Exercise prompt:
An exact restatement of the data below, with the pictures removed, is the required answer.

Listed records:
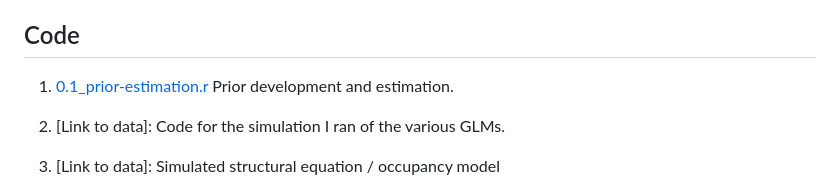
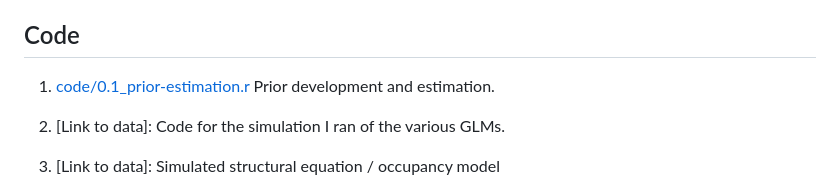
Before and after one commit to wall-jennifer/alpine-wildlife-climate-filtering, a Markdown page: README.md, the part around the change. Drawn GitHub-style.

```diff
--- a/README.md
+++ b/README.md
@@ -5,7 +5,7 @@
 TBD.
 
 ## Code
-  1. [0.1_prior-estimation.r](0.1_prior-estimation.r) Prior development and estimation.
+  1. [code/0.1_prior-estimation.r](0.1_prior-estimation.r) Prior development and estimation.
   2. [Link to data]: Code for the simulation I ran of the various GLMs.
   3. [Link to data]: Simulated structural equation / occupancy model
   4. Collared pika *(Ochotona collaris)* models:
```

Completed exercise:
Before and after one commit to wall-jennifer/alpine-wildlife-climate-filtering, a Markdown page: README.md, the part around the change. Drawn GitHub-style.

```diff
--- a/README.md
+++ b/README.md
@@ -5,7 +5,7 @@
 TBD.
 
 ## Code
-  1. [0.1_prior-estimation.r](0.1_prior-estimation.r) Prior development and estimation.
+  1. [code/0.1_prior-estimation.r](0.1_prior-estimation.r) Prior development and estimation.
   2. [Link to data]: Code for the simulation I ran of the various GLMs.
   3. [Link to data]: Simulated structural equation / occupancy model
   4. Collared pika *(Ochotona collaris)* models:
```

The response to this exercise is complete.